Caroline Tung Richmond is an award-winning young adult author, whose historical novels include The Only Thing to Fear, The Darkest Hour, and Live In Infamy. She’s also the co-editor of the anthology Hungry Hearts, which features stories about food and will come out in June 2019 from Simon Pulse. Her work is represented by Jim McCarthy of Dystel & Goderich.
Caroline is also the Program Director of We Need Diverse Books, a 501(c)(3) nonprofit that advocates for diversity in children’s publishing.
After growing up in the Washington, D.C. area Caroline now lives in Virginia with her family.
Connect with Caroline!
Hungry Hearts gives a huge spotlight on the cuisines that we love and care for the most. When I signed up, I had this huge idea of wanting to maybe do something different and will drive me to do something out of my comfort zone. So I went with digitally drawing Filipino food. Sugar and Spite briefly mentioned a lot of dishes, so there was this whole thing about the pressure of trying to draw them all. Then I thought, why not just share my favorite ones? If I were to choose three dishes that will prove my worth to my grandmothers, these will be my top picks.
The first one would have to be Sinigang sa Miso. I have a love-hate relationship with the regular sinigang because it’s usually a hit-or-miss for me and the flavor doesn’t seem to be consistent. But when it comes to Sinigang sa Miso, even if we use different types of fish or even if we lack just one ingredient, the flavors still come together to form the hearty zesty soup that I want to drink when I’m having a bad day.
The second one would have to be Pancit Canton. While this dish is derived from noodles, us Filipinos put our own spin on it that made it our own thing to serve at birthdays (or even holidays!!). It is fairly easy to make, but what I love about it is that it is wonderful comfort food in all its glory. At its core is the noodles, but when you a little kick to it you can always add anything out of the blue. Carrots, lettuce, eggs… the possibilities are endless and it always leaves you full and satisfied. (Plus I’m also trash for the instant one we have here. I know it’s bad for me but it’s just so good especially when there’s an egg on top.)

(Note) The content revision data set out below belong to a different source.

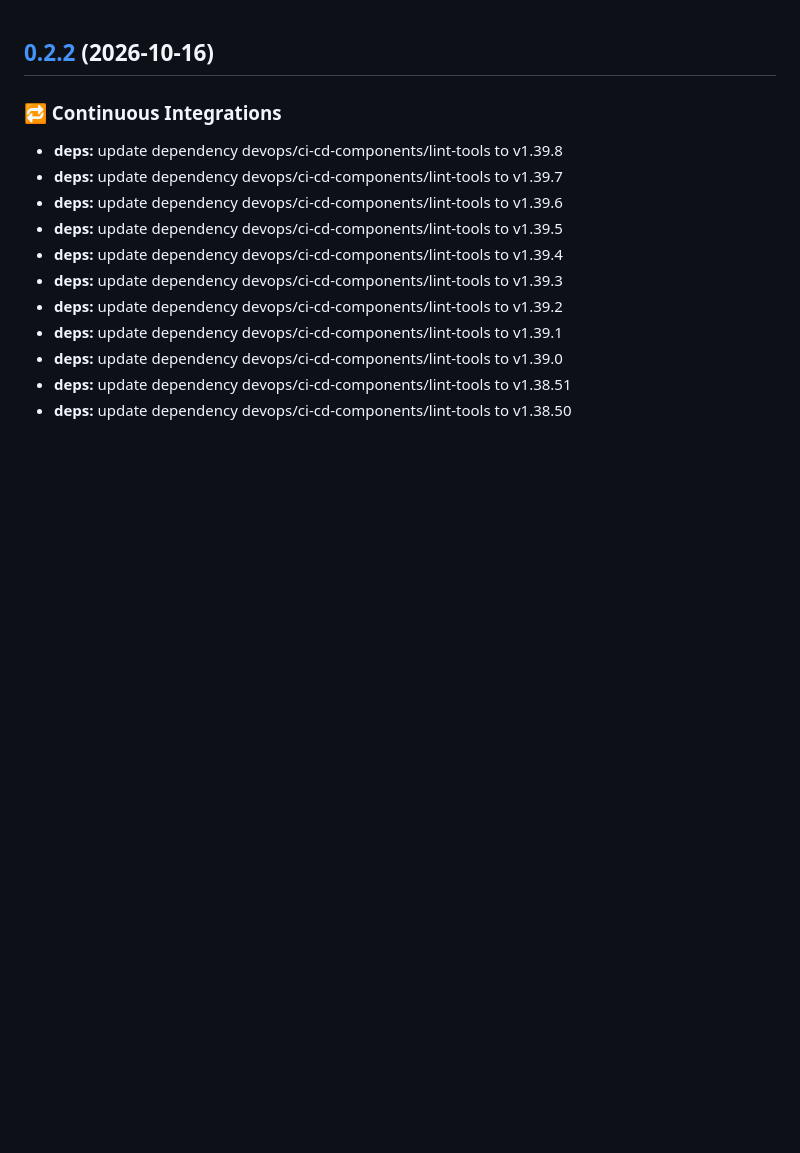
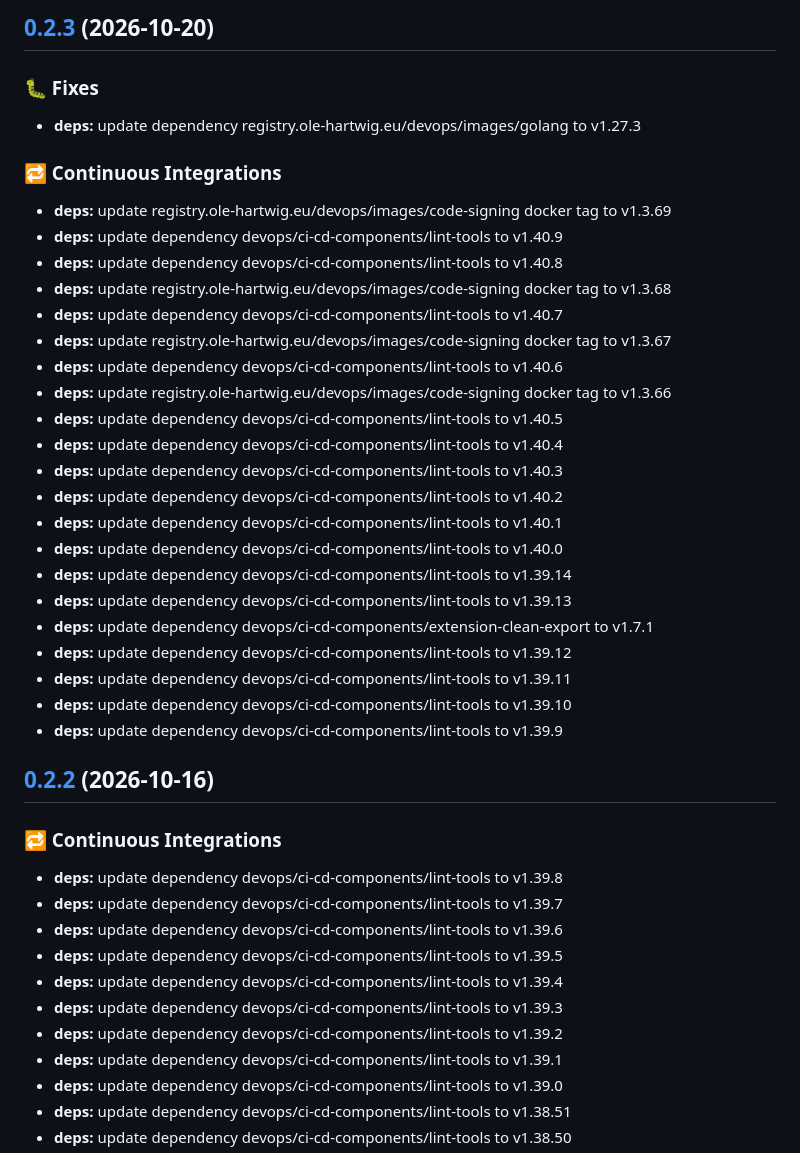
Before and after one commit to ohartwig/grundschutz-viewer, a Markdown page: CHANGELOG.md, the part around the change. GitHub-like rendering; blank space fills up the shorter version.

Commit message:
chore(release): 0.2.3
### :bug: Fixes

* **deps:** update dependency registry.ole-hartwig.eu/devops/images/golang to v1.27.3

### :repeat: Continuous Integrations

* **deps:** update registry.ole-hartwig.eu/devops/images/code-signing docker tag to v1.3.69
* **deps:** update dependency devops/ci-cd-components/lint-tools to v1.40.9
* **deps:** update dependency devops/ci-cd-components/lint-tools to v1.40.8
* **deps:** update registry.ole-hartwig.eu/devops/images/code-signing docker tag to v1.3.68
* **deps:** update dependency devops/ci-cd-components/lint-tools to v1.40.7
* **deps:** update registry.ole-hartwig.eu/devops/images/code-signing docker tag to v1.3.67
* **deps:** update dependency devops/ci-cd-components/lint-tools to v1.40.6
* **deps:** update registry.ole-hartwig.eu/devops/images/code-signing docker tag to v1.3.66
* **deps:** update dependency devops/ci-cd-components/lint-tools to v1.40.5
* **deps:** update dependency devops/ci-cd-components/lint-tools to v1.40.4
* **deps:** update dependency devops/ci-cd-components/lint-tools to v1.40.3
* **deps:** update dependency devops/ci-cd-components/lint-tools to v1.40.2
* **deps:** update dependency devops/ci-cd-components/lint-tools to v1.40.1
* **deps:** update dependency devops/ci-cd-components/lint-tools to v1.40.0
* **deps:** update dependency devops/ci-cd-components/lint-tools to v1.39.14
* **deps:** update dependency devops/ci-cd-components/lint-tools to v1.39.13
* **deps:** update dependency devops/ci-cd-components/extension-clean-export to v1.7.1
* **deps:** update dependency devops/ci-cd-components/lint-tools to v1.39.12
* **deps:** update dependency devops/ci-cd-components/lint-tools to v1.39.11
* **deps:** update dependency devops/ci-cd-components/lint-tools to v1.39.10
* **deps:** update dependency devops/ci-cd-components/lint-tools to v1.39.9

```diff
--- a/CHANGELOG.md
+++ b/CHANGELOG.md
@@ -1,3 +1,33 @@
+## [0.2.3](https://github.com/ohartwig/grundschutz-viewer/compare/v0.2.2...v0.2.3) (2026-10-20)
+
+### :bug: Fixes
+
+* **deps:** update dependency registry.ole-hartwig.eu/devops/images/golang to v1.27.3
+
+### :repeat: Continuous Integrations
+
+* **deps:** update registry.ole-hartwig.eu/devops/images/code-signing docker tag to v1.3.69
+* **deps:** update dependency devops/ci-cd-components/lint-tools to v1.40.9
+* **deps:** update dependency devops/ci-cd-components/lint-tools to v1.40.8
+* **deps:** update registry.ole-hartwig.eu/devops/images/code-signing docker tag to v1.3.68
+* **deps:** update dependency devops/ci-cd-components/lint-tools to v1.40.7
+* **deps:** update registry.ole-hartwig.eu/devops/images/code-signing docker tag to v1.3.67
+* **deps:** update dependency devops/ci-cd-components/lint-tools to v1.40.6
+* **deps:** update registry.ole-hartwig.eu/devops/images/code-signing docker tag to v1.3.66
+* **deps:** update dependency devops/ci-cd-components/lint-tools to v1.40.5
+* **deps:** update dependency devops/ci-cd-components/lint-tools to v1.40.4
+* **deps:** update dependency devops/ci-cd-components/lint-tools to v1.40.3
+* **deps:** update dependency devops/ci-cd-components/lint-tools to v1.40.2
+* **deps:** update dependency devops/ci-cd-components/lint-tools to v1.40.1
+* **deps:** update dependency devops/ci-cd-components/lint-tools to v1.40.0
+* **deps:** update dependency devops/ci-cd-components/lint-tools to v1.39.14
+* **deps:** update dependency devops/ci-cd-components/lint-tools to v1.39.13
+* **deps:** update dependency devops/ci-cd-components/extension-clean-export to v1.7.1
+* **deps:** update dependency devops/ci-cd-components/lint-tools to v1.39.12
+* **deps:** update dependency devops/ci-cd-components/lint-tools to v1.39.11
+* **deps:** update dependency devops/ci-cd-components/lint-tools to v1.39.10
+* **deps:** update dependency devops/ci-cd-components/lint-tools to v1.39.9
+
 ## [0.2.2](https://github.com/ohartwig/grundschutz-viewer/compare/v0.2.1...v0.2.2) (2026-10-16)
 
 ### :repeat: Continuous Integrations
```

The third and final dish would have to be Caldereta. For anyone who has trouble differentiating it with menudo, afritada, mechado, it’s time to pick the king of the orange dishes. It’s like beef stew, but elevated to perfection with the tomato sauce, liver spread, and peanut butter (and CHEESE!! Friends, take note! It adds tanginess!). I personally prefer beef, but even vegetable caldereta works. My nanay can make this as spicy as she wants it to be and I will still finish it until my plate is clean. It’s my favorite dish in the world, and I hope I can one day earn the right to cook it myself.
June 10th – Introduction
Vicky (Welcome + Interview)
June 11th – Karuna Riazi
June 12th – Rin Chupeco
June 13th – Jay Coles
Nikki (Review + Creative Post)
June 14th – Elsie Chapman
June 15th – Sara Farizan
June 16th – Caroline T. Richmond
June 17th – Adi Alsaid
Moon (Review + Creative Post)
June 18th – Sandhya Menon
June 19th – S. K. Ali
Mish (Review + Creative Post)
June 20th – Phoebe North
Kayla (Review + Aesthetic/Mood board)
June 21st – Rebecca Roanhorse
June 22nd – Sangu Mandanna
June 23rd – Anna-Marie McLemore
Nox (Review + Creative Post)
June 24th – Closing
CW (Review + Food Crawl)
Two winners – 1 U.S. and 1 international reader has the chance to win a finished copy of Hungry Hearts! Click on the giveaway button or here.
What is your favorite food? How hungry are you for Hungry Hearts?